WHAT IS REQUIRED ▸
Copy out every line of the listing in which "width" appears.

ENTRIES SUPPLIED ▸
++++

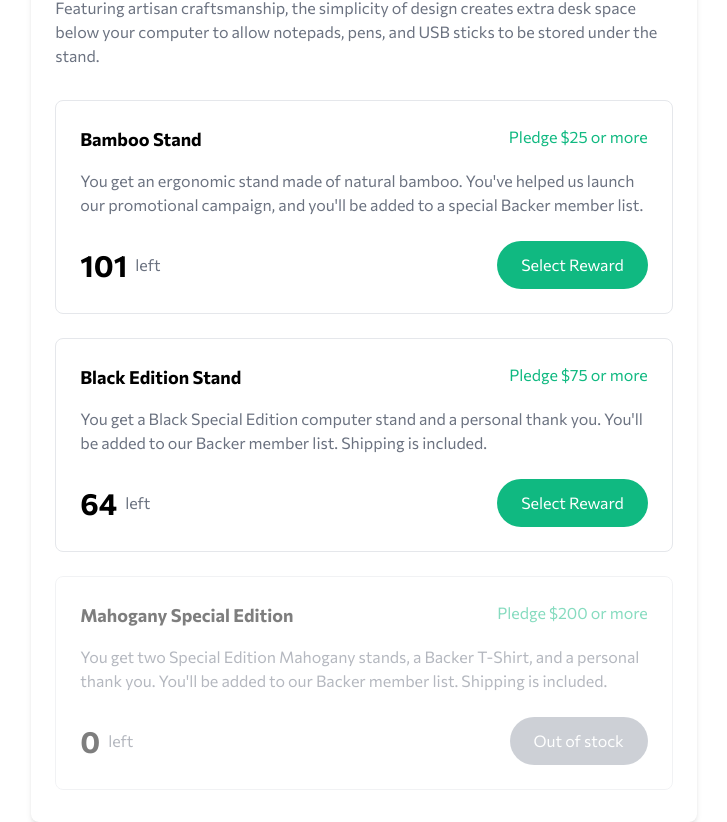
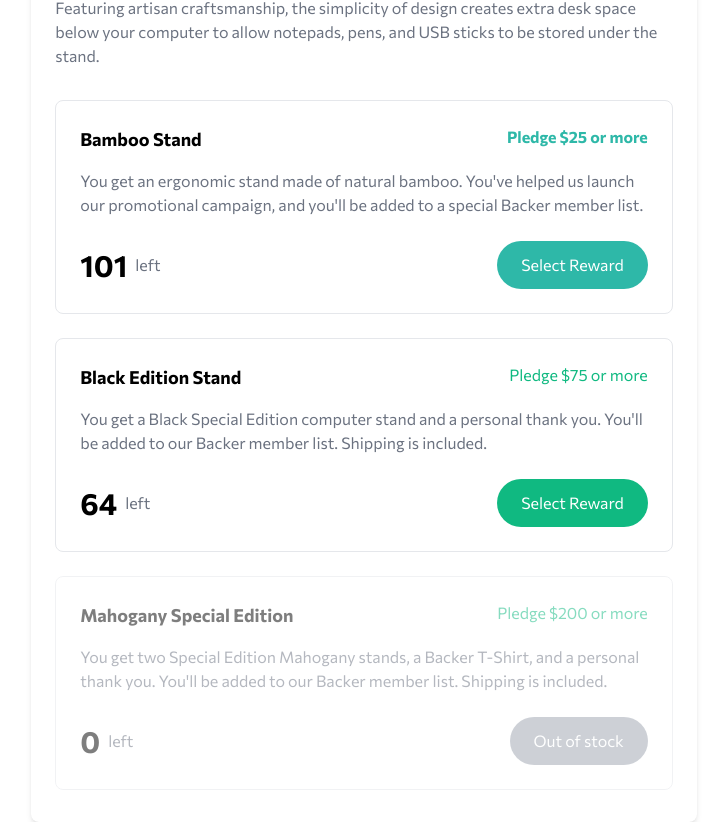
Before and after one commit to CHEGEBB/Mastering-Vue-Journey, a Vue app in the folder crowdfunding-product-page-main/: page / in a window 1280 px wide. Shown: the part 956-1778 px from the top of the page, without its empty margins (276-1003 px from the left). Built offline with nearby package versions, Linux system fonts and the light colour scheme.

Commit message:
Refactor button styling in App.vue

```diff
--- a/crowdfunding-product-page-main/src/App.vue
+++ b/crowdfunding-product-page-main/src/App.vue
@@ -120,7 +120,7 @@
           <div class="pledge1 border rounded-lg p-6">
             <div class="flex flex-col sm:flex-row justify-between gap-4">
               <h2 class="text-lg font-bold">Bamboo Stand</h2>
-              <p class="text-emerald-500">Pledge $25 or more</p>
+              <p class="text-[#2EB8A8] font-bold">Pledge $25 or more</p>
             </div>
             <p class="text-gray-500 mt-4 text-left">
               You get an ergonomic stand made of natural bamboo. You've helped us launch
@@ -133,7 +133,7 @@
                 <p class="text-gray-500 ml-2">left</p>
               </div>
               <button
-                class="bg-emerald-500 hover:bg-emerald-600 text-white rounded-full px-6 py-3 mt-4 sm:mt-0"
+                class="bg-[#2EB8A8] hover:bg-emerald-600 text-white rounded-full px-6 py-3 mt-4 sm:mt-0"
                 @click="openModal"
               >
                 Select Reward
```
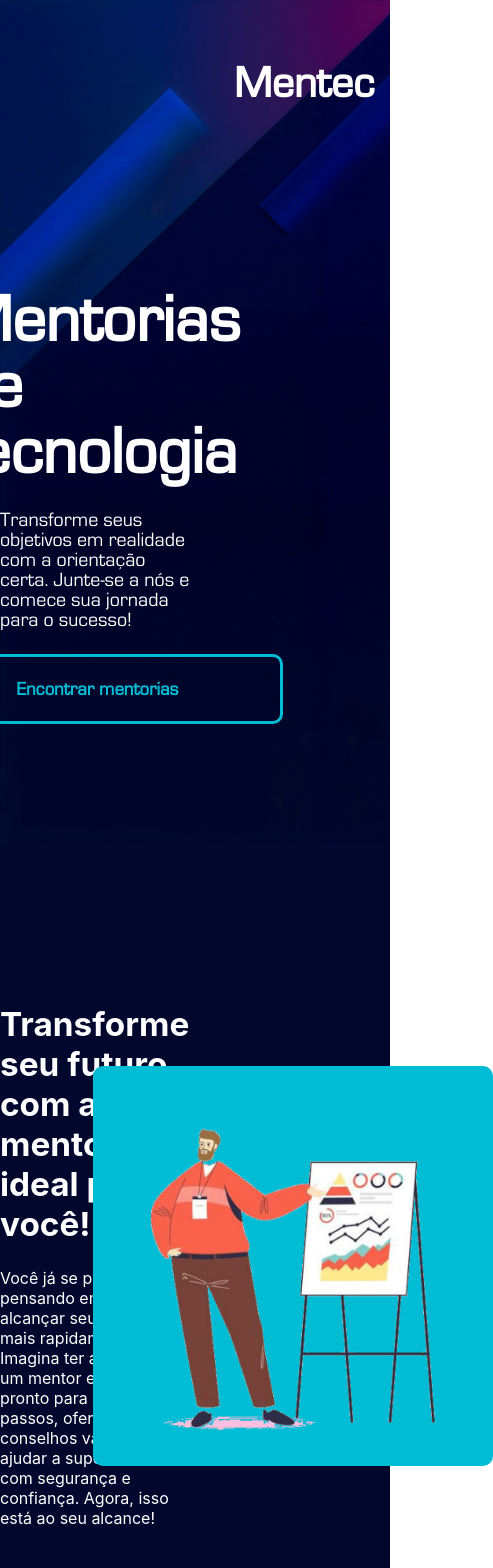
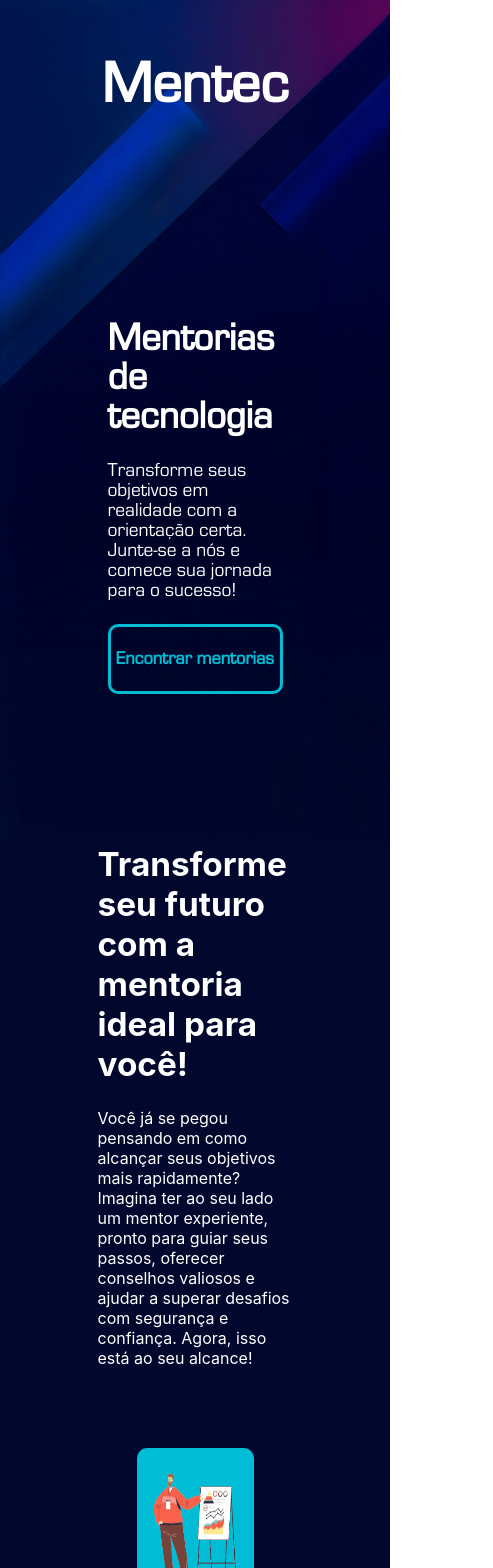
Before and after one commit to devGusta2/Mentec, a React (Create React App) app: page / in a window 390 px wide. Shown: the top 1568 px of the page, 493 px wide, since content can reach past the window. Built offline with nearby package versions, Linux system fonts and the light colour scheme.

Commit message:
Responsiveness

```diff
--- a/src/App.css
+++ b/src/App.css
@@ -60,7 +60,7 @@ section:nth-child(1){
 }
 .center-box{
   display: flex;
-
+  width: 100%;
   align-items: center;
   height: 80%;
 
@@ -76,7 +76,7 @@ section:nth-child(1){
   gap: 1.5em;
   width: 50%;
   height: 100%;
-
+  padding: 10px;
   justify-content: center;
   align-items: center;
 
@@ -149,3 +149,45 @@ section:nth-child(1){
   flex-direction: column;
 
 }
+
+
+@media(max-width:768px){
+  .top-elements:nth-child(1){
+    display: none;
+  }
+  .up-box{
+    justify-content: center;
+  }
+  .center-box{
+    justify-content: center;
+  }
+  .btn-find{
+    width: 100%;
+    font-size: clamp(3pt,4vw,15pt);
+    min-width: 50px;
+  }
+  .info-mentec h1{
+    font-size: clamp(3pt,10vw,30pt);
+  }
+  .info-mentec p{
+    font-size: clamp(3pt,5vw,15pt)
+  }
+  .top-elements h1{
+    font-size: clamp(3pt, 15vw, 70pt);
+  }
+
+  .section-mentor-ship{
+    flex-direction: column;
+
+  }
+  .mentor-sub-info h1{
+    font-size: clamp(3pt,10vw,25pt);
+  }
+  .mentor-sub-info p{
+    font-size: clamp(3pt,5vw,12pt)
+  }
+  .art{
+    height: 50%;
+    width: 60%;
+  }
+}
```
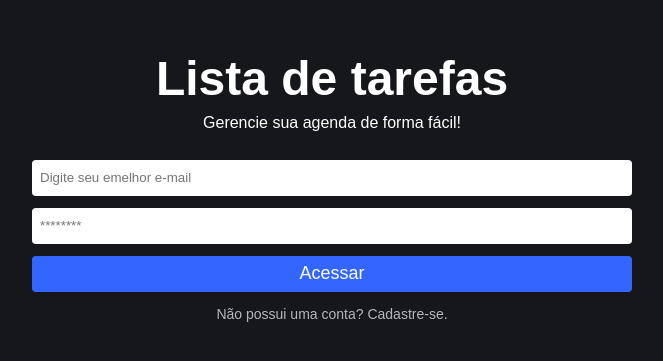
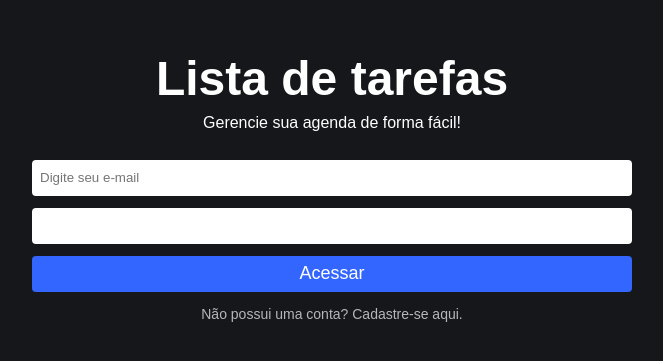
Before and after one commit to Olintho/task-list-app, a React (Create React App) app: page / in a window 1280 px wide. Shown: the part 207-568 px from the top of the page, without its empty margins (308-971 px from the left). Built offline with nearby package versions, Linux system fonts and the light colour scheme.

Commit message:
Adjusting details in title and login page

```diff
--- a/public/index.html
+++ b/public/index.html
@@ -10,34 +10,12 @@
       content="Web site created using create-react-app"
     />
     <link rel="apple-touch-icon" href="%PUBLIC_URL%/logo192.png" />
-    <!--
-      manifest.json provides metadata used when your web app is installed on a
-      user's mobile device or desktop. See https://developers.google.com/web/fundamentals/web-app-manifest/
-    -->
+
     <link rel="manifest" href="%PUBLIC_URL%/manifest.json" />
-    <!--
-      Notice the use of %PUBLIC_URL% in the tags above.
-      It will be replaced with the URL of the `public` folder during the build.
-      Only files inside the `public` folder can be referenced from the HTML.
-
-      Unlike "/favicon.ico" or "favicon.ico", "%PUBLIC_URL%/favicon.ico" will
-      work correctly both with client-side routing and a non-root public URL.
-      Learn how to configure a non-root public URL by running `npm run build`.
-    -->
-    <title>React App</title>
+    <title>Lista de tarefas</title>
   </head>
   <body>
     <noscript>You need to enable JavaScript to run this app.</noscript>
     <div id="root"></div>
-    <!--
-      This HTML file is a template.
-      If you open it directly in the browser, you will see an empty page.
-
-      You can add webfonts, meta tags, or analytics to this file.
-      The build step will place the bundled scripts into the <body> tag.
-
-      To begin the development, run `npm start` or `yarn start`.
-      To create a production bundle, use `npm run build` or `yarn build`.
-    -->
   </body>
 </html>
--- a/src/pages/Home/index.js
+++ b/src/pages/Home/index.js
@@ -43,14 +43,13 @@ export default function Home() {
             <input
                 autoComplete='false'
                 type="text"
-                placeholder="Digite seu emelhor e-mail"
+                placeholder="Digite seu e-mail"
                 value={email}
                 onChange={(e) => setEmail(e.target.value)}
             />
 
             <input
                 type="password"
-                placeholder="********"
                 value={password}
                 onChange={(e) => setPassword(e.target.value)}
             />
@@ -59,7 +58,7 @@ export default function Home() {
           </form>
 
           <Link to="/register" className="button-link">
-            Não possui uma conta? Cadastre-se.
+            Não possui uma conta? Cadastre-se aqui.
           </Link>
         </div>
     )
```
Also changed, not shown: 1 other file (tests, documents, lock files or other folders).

++++

WRITTEN RESPONSE ▸
+  width: 100%;
   width: 50%;
+@media(max-width:768px){
+    width: 100%;
+    min-width: 50px;
+    width: 60%;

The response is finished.